Wednesday, January 3, 2001
I turned down a cushy Park Avenue job to move to Steamboat Springs, Colo. New York City vs. Colorado. How much more different could you get?
I think it was my first trip to the library that made me realize I had made the right decision about choosing Steamboat over Manhattan.
I walked into the main entrance, and I was greeted by a big black Lab who came over and wanted me to pet her. There's nothing like this in Ohio, where I'm from, let alone in New York as far as I know. I thought, "This is great. I love it here!"
But there are a few things about Steamboat that bother me. First of all, why are there so many men here?
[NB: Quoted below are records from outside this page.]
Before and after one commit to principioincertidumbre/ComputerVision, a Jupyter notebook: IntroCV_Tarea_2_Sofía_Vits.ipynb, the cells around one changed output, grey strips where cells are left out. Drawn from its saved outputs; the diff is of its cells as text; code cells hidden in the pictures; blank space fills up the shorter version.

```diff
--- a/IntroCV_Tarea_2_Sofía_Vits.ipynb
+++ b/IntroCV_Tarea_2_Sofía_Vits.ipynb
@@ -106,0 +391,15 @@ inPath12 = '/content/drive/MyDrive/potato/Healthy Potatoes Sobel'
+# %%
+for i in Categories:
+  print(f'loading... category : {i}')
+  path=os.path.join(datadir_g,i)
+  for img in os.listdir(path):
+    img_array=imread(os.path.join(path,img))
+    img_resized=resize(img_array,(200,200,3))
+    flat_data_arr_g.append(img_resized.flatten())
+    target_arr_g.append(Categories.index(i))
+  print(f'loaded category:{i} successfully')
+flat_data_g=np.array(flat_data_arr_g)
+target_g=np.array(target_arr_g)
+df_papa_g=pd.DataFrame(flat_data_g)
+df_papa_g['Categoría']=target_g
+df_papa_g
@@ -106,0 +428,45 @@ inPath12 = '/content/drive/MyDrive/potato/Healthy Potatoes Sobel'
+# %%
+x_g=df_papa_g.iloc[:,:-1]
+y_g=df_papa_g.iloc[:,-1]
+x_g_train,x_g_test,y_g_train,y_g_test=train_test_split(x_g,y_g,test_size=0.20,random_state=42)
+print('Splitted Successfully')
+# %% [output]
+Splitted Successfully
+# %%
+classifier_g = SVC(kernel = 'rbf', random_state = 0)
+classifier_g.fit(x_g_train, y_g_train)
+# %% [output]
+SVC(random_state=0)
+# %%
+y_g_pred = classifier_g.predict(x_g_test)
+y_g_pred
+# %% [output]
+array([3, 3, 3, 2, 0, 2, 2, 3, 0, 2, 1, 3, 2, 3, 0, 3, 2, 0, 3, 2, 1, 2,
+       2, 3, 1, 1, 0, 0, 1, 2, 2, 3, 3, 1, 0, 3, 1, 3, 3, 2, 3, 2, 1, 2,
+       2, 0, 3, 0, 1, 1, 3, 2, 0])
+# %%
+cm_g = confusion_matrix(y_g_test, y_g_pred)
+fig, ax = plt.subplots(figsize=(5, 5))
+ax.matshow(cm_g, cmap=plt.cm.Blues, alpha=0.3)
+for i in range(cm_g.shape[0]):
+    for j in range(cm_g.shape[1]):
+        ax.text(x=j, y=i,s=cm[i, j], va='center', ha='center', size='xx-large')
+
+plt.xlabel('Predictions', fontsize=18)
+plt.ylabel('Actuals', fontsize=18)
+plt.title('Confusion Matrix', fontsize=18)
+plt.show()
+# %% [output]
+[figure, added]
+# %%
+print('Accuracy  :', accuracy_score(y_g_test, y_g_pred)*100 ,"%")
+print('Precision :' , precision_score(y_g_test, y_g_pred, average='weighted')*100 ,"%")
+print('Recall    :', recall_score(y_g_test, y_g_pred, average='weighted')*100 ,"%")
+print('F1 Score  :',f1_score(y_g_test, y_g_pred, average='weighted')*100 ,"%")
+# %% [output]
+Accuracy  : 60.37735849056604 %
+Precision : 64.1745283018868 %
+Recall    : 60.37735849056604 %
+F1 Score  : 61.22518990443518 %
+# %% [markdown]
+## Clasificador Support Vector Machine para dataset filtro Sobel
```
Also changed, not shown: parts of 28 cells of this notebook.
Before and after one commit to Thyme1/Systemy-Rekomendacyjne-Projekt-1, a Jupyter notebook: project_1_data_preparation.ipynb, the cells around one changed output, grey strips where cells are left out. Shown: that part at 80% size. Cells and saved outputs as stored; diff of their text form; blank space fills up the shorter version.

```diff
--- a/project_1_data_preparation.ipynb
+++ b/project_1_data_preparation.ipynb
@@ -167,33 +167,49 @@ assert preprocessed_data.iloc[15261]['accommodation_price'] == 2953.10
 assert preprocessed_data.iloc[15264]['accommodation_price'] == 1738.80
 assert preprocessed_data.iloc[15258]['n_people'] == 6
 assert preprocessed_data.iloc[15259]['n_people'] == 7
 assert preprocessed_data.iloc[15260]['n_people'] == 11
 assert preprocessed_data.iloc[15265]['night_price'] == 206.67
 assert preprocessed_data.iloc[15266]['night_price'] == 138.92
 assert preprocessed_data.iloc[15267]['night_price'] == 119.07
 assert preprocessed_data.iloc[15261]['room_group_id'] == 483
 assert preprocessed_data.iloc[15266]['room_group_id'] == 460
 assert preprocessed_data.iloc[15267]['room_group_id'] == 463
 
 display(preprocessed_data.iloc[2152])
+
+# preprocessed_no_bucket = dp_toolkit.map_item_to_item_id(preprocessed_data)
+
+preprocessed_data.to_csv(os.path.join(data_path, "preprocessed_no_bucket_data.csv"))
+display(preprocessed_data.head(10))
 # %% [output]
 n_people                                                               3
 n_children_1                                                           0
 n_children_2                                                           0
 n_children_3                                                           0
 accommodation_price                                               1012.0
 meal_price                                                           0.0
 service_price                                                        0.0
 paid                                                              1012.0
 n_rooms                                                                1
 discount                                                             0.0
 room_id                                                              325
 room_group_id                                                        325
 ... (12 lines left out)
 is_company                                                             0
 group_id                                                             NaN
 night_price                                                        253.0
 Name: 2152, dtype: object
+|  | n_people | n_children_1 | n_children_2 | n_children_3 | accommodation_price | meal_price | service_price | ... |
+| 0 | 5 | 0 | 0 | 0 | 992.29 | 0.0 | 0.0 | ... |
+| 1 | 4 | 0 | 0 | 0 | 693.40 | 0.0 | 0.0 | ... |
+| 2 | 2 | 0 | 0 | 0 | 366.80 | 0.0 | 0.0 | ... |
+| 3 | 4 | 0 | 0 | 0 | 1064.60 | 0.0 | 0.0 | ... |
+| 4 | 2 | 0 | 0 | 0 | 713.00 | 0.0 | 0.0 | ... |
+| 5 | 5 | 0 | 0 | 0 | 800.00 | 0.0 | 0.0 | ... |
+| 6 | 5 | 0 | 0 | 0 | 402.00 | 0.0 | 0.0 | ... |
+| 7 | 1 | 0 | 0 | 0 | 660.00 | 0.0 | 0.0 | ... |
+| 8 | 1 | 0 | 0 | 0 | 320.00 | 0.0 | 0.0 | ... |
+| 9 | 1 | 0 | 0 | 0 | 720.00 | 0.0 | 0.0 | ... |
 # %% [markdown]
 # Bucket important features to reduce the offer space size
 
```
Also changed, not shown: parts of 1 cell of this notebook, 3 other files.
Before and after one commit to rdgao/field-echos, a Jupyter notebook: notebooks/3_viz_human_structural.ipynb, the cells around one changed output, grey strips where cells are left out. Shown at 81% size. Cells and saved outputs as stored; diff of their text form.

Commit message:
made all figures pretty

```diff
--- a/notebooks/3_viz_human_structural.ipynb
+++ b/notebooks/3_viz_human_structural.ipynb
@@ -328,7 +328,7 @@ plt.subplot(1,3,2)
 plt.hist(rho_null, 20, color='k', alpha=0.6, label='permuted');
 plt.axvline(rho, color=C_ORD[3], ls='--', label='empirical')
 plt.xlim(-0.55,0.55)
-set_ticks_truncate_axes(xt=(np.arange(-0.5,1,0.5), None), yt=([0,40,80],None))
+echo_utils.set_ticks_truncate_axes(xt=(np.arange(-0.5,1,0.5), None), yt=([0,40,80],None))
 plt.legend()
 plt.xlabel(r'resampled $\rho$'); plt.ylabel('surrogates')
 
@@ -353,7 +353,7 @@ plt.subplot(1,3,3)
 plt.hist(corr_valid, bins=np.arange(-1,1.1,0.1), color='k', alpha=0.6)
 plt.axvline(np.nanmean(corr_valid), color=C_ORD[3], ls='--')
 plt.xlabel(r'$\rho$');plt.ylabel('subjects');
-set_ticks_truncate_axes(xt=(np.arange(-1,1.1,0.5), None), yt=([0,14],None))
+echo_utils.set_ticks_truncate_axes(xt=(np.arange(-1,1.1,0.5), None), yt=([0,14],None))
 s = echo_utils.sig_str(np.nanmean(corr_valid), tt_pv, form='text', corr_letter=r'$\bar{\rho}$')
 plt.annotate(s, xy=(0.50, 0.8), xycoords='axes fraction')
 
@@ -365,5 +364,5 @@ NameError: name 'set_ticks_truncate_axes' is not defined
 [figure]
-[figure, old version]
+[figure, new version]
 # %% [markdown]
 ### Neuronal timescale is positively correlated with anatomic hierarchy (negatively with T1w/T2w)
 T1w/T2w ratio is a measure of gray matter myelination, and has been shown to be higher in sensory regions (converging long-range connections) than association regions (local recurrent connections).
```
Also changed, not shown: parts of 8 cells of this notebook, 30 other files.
The population appears to be 90 percent male. Where are all the members of the fairer sex? How are we supposed to find dates here? And what do all these men do for a living? It baffles me.
The cost of living also is something that is killing me. I make good money here at the Pilot, but when I spend nearly $700 a month for a one-bedroom apartment, there's not a lot left over for food, car insurance and other bills. Some months I wonder if I'll have enough money to even buy gas for the car to get back and forth to work. Why does it cost so much to live here? Why do I have to pay $2 for a half-gallon of milk? How are normal working people supposed to survive here? I realize this is a big resort town, but what about all of the Routt County families who have been here for generations? I think it's wrong that good people have to live in such remote areas as Oak Creek or Craig and commute all the way to Steamboat to work just because the cost of living here is so outrageous.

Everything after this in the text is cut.